Judges reject delay request
THE HAGUE — Former Bosnian Serb military commander Ratko Mladic was placed in a UN detention unit yesterday to await trial on genocide charges, 16 years after he was indicted in the killing of 8,000 Muslim men and boys in the worst massacre of civilians in Europe since World War II.
War crimes tribunal spokeswoman Nerma Jelacic said tribunal staff were handing Mladic his indictment and explaining the rules and procedures to him before placing him in an isolation cell for the night. She said isolation is standard for new arrivals at the prison.
Mladic also was being given a list of defense lawyers who could help him through the initial proceedings of the war crimes court. He would be examined by a doctor and receive any treatment he may need before the end of the day, Jelacic said.
It was unclear when Mladic will appear in court for an initial appearance, but it must be within a few days. The chief prosecutor and top tribunal official scheduled a news conference today.
When he appears in court Mladic will be asked to formally confirm his identity and enter a plea to each of the charges against him. He also will be asked whether he has any complaints about the arrangements in the prison.
Like his old ally and political boss Radovan Karadzic three years ago, Mladic may decline to plead to the charges at his first appearance, instead opting to delay a formal response by up to a month. Karadzic’s trial, which resumed yesterday after a two-month recess, is still in its early stages.
Mladic has said he does not recognize the authority of the UN tribunal.
Mladic was extradited from Belgrade on a Serbian government jet yesterday, following his capture last Thursday at the home of a relative in a Serbian village.
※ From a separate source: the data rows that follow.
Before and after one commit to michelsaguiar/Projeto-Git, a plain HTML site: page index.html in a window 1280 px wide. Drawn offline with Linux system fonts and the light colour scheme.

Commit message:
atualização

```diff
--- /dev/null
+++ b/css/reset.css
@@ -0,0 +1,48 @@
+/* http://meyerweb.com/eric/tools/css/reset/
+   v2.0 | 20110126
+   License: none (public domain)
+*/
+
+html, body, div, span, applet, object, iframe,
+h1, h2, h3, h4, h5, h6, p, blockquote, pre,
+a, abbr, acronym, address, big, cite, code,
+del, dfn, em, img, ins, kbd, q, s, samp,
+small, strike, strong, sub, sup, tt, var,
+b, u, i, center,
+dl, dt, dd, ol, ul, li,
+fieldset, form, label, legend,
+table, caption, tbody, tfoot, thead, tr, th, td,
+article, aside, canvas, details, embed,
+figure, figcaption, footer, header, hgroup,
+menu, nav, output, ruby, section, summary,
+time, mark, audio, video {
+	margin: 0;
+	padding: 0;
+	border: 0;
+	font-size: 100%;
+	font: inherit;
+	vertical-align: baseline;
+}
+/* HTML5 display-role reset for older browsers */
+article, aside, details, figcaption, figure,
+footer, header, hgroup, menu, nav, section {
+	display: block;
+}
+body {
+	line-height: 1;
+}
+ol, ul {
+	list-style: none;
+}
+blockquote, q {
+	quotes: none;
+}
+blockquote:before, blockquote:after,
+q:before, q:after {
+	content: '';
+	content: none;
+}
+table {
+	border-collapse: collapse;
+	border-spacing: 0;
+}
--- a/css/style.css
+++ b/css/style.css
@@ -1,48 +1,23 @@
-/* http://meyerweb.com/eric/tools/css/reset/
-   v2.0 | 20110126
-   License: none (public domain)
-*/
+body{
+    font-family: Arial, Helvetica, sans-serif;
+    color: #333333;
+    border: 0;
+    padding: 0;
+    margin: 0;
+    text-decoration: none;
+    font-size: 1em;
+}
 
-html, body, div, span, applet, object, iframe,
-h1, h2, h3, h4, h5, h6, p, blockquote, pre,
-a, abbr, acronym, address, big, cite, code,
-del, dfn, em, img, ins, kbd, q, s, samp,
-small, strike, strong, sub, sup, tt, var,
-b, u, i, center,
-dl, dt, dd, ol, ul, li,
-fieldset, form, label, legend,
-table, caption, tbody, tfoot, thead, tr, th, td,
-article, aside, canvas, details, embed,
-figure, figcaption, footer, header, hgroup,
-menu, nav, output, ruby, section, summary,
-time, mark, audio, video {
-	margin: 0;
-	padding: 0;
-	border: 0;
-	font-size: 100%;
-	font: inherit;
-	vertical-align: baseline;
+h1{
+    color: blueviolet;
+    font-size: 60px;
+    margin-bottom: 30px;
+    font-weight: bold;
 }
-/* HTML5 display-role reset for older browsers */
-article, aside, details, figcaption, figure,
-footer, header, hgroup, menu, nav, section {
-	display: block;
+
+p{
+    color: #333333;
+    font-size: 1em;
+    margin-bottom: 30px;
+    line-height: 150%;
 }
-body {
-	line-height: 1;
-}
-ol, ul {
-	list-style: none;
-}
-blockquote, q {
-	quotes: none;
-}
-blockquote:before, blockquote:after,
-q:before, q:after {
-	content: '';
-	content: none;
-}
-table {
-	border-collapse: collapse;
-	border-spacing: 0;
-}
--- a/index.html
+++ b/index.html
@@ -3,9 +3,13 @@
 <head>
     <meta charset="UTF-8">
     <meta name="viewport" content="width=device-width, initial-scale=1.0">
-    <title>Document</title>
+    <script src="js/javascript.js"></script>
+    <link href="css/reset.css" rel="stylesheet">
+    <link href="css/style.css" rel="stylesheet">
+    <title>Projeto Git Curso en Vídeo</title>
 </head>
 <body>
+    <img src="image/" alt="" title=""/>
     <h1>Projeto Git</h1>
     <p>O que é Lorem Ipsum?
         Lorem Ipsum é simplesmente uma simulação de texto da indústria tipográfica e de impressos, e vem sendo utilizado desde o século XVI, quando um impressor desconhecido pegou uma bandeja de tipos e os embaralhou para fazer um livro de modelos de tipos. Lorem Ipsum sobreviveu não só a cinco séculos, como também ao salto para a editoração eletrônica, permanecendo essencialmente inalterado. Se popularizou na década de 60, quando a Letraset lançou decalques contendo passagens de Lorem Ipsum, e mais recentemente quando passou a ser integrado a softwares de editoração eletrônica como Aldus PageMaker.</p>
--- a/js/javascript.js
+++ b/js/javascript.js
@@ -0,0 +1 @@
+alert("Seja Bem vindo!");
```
Judges in Belgrade rejected his appeal to delay his transfer on grounds of ill health, and the Serbian justice minister authorized his handover to UN officials in The Hague.
In Belgrade, Justice Minister Snezana Malovic said the handover marked the fulfillment of Serbia’s “international and moral obligation.’’
“Mladic is charged with the most serious crimes against humanity and the most serious violations of international humanitarian law,’’ she said.
Mladic faces charges of genocide and other war crimes for atrocities committed by Serb troops under his command during Bosnia’s 1992-95 war, including the notorious Srebrenica massacre in July of 1995 and the 44-month siege of the capital, Sarajevo.
Mladic’s extradition brought a satisfied response from war victims.
“This means a lot to the victims of genocide,’’ said Munira Subasic, head of the Sarajevo-based Association of Srebrenica Massacre Survivors.
“Mladic has left and we believe that the evil will speak out of him and that he will tell the truth,’’ Subasic said.
In Bosnia, Serb nationalists staged demonstrations in support of Mladic, some carrying banners that said: “The eagle is gone but the nest remains.’’
Mladic attorney Milos Saljic visited him in his jail cell in the early afternoon and said the former general was crying and very emotional during what he called a farewell visit by his wife and sister. They brought him a big suitcase with clothing he will need in The Hague, Saljic said.
Mladic had spent 16 years on the run. When he was caught leaving his relative’s house for an early morning walk he was looking worn and disheveled. He was said to have suffered at least two strokes.
Earlier yesterday, Mladic was briefly released from his jail cell, traveling in a secret, armored convoy to a cemetery where he visited the grave of his daughter.
At the grave, he left a burning candle and a bouquet of flowers.